■ What is required
Please read the records below and return each line holding the string "function".

■ Stored data
►

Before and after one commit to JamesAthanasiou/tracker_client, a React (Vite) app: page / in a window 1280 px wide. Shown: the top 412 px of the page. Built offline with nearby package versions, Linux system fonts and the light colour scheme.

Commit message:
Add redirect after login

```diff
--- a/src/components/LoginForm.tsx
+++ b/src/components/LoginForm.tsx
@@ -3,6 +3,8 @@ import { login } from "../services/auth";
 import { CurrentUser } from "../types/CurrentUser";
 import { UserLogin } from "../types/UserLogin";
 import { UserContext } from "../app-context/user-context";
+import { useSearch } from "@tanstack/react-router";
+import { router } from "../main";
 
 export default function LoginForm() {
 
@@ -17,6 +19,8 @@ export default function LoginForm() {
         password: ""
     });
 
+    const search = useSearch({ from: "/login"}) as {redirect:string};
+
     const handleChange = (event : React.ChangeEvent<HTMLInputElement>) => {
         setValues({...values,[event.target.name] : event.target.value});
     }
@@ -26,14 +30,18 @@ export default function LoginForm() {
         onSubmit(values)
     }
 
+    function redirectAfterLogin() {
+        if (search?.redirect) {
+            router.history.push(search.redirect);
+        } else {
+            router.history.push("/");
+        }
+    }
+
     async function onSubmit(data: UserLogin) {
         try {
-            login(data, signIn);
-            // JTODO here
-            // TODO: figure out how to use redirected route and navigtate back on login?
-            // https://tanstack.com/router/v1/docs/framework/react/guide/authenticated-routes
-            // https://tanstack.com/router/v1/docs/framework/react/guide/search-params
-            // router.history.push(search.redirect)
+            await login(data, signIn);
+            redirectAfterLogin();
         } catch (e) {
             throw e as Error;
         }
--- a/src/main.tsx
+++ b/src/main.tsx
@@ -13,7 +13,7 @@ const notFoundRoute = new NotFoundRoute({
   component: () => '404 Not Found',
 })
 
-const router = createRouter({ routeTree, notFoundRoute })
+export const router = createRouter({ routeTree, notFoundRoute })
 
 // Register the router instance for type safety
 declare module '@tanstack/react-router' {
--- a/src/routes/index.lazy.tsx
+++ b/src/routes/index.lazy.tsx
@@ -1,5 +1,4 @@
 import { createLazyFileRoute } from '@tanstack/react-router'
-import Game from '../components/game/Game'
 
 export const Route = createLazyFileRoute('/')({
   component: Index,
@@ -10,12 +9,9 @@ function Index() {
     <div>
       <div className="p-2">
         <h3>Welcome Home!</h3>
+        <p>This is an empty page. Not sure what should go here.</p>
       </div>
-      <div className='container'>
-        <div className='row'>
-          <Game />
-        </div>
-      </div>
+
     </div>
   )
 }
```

◄

■ Result of this exercise
 export default function LoginForm() {
@@ -17,6 +19,8 @@ export default function LoginForm() {
@@ -26,14 +30,18 @@ export default function LoginForm() {
+    function redirectAfterLogin() {
     async function onSubmit(data: UserLogin) {
@@ -10,12 +9,9 @@ function Index() {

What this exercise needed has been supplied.